Agency: Adam & Eve
ComScore’s whitepaper, 'The Power of Like Europe: How Social Marketing Works for Retail Brands', was conducted in association with Facebook and analyses data from Asos, H&M, La Redoute, Topshop and Zara.
The research firm tracked a panel of 400,000 internet users using home or work computers in Europe.
ComScore was able to track the opted-in panellists' online behaviour, on and outside of Facebook, which includes advertising exposure. In addition it draws on data provided by Facebook.
It found the retail brands studied had the potential to reach 44 of each of their fans’ friends on average. For example, this gives Asos with its 636,000 fans a potential reach of 28.5 million.
It argued that while fans of a brand are most valuable, because they are most likely to visit a brand’s website, friends of fans are also likely to visit a brand’s site, if they see a "social impression" – a piece of content liked by their friends or appears in their newsfeeds.
For example Asos’s fans are 3.6 times more likely to visit its website than non-fans, while friends of its fans are 2.7 times as likely to visit.
Mike Shaw, director of marketing solutions at comScore, said: "The research shows large group of friends of fans who haven’t chosen to have relationship with brand on Facebook are being exposed to messages from the brand, through essentially no additional investment.
"Not only does that work well at driving brand site visitation to higher than the average internet user, but dovetails well with paid media on Facebook.
"If retailers get their head around this it makes them an interesting Q3 and Q4 in the run-up to Christmas."
The paper also claimed that brand impressions which have been paid for, using Facebook's ads, drive behavioural change for users.
It claimed that Facebook ads generated 130% uplift in purchase behaviour on the Asos website for four weeks, from mid-April to mid-May, in comparison to consumers who were not exposed to the campaign.
Fiona Marshall, head of marketing womanswear at Asos, said the brand saw "substantial uplift" in site visits and online purchasing, as a result of its paid advertising on Facebook.
The issues of proving ROI from Facebook’s advertising was thrown into sharp focus in the lead-up to its IPO in May, when just days before it listed, General Motors said its was pulling its ad spend from the social networking site but would stick with a content strategy.

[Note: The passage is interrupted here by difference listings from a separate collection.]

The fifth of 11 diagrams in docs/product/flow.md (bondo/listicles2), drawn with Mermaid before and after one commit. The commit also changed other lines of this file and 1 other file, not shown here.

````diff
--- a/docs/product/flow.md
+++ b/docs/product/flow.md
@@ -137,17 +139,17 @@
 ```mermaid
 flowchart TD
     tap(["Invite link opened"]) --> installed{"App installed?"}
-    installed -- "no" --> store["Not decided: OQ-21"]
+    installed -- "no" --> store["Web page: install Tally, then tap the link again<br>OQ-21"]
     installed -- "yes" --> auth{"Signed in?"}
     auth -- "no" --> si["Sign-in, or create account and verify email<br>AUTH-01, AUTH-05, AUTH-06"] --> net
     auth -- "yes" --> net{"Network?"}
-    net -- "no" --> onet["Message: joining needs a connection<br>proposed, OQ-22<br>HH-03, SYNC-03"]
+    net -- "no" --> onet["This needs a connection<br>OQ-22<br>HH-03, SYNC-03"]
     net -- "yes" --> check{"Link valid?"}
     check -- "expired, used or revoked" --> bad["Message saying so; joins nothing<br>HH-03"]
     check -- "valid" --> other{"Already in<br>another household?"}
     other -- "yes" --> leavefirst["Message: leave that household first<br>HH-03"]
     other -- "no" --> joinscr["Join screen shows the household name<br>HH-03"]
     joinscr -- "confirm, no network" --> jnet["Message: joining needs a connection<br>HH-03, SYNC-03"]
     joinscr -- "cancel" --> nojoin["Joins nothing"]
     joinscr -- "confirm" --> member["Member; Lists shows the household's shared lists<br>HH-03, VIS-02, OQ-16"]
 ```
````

Follow Sarah Shearman on Twitter @Shearmans
This article was first published on marketingmagazine.co.uk